Q: How do you see this issue evolving in the next 2-5 years?  

A: If I’m honest, the velocity of this technology makes me wary of trying to predict just 2-5 months out…  

However, in general terms, I expect the following. 

  • AI will be a wholly integrated part of our lives, just as mobile phones are today (with a similar mix of good and bad effects). 
  • Most companies that haven’t embraced AI by 2026 will be struggling by 2029 (if they are still around). 
  • We will have had one very significant incident in which AI was a core component, either as an enabler or where one failed. 
  • The number of positive developments due to AI will significantly outpace the negative ones. 
  • We won’t have one all-powerful AGI (artificial general intelligence), but we will have several domain-specific AGIs that outperform most experts in that field.
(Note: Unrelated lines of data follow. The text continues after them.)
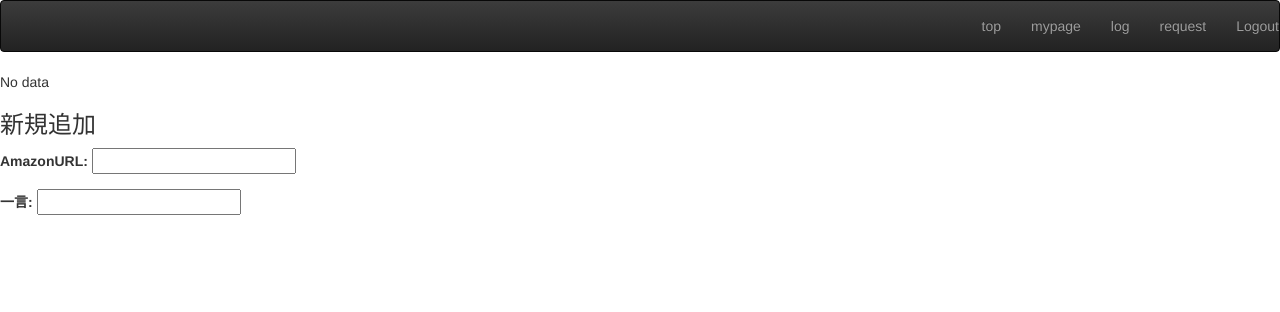
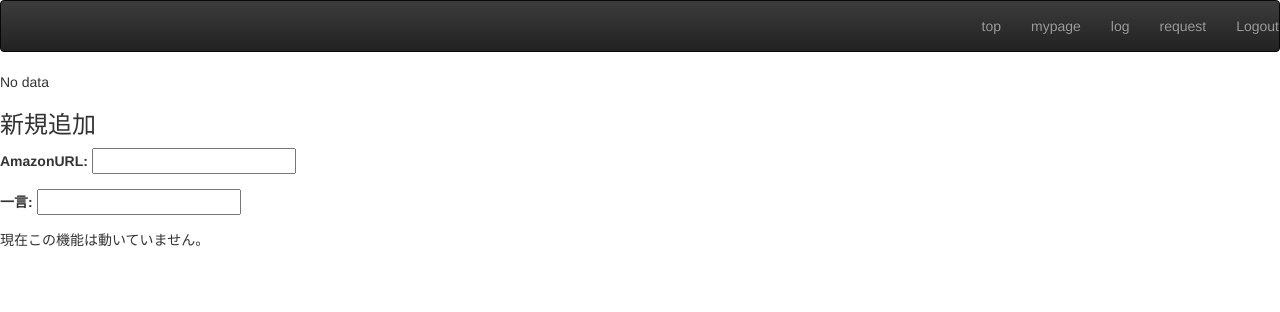
Before and after one commit to XMLPro/ManagementSystem, a Django app: template system/templates/requestView.html in a window 1280 px wide. Shown: the top 312 px of the page. Run offline with Django 3.2, Linux system fonts and the light colour scheme; the template is opened without the code that fills it, so the values that code supplies are empty; some libraries are stand-ins or nearby versions.

Commit message:
リクエスト機能が動いてなかったので、その旨を表記

```diff
--- a/system/templates/requestView.html
+++ b/system/templates/requestView.html
@@ -43,5 +43,6 @@
             <label for="speak">一言: <input type="text"></label>
         </p>
     </form>
+    現在この機能は動いていません。
 
 {% endblock %}
```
Human experts will defer to these narrow AGIs more often than not. 
  • AI will allow us to solve many of our most challenging problems, but we will still need humans with the will to implement these solutions. 
  • We’ll regularly interact with AI in a way we can’t quite comprehend yet, such as a neural link or always-on AI companion. 

Q: Why do you attend GSX?  

A: GSX is the only place to get a real sense of where the industry is heading and hear from the leading practitioners and thought leaders on the most important topics in our industry. Despite the advances we’ve made in remote work and virtual meetings, connecting in person, hearing the hallway chatter, and seeing which talks and demonstrations are drawing the crowds is essential if you really want to get a good sense of what’s going on. I haven’t been able to attend in person for a few years while I’ve been abroad, so I’m really looking forward to getting back to GSX this Fall.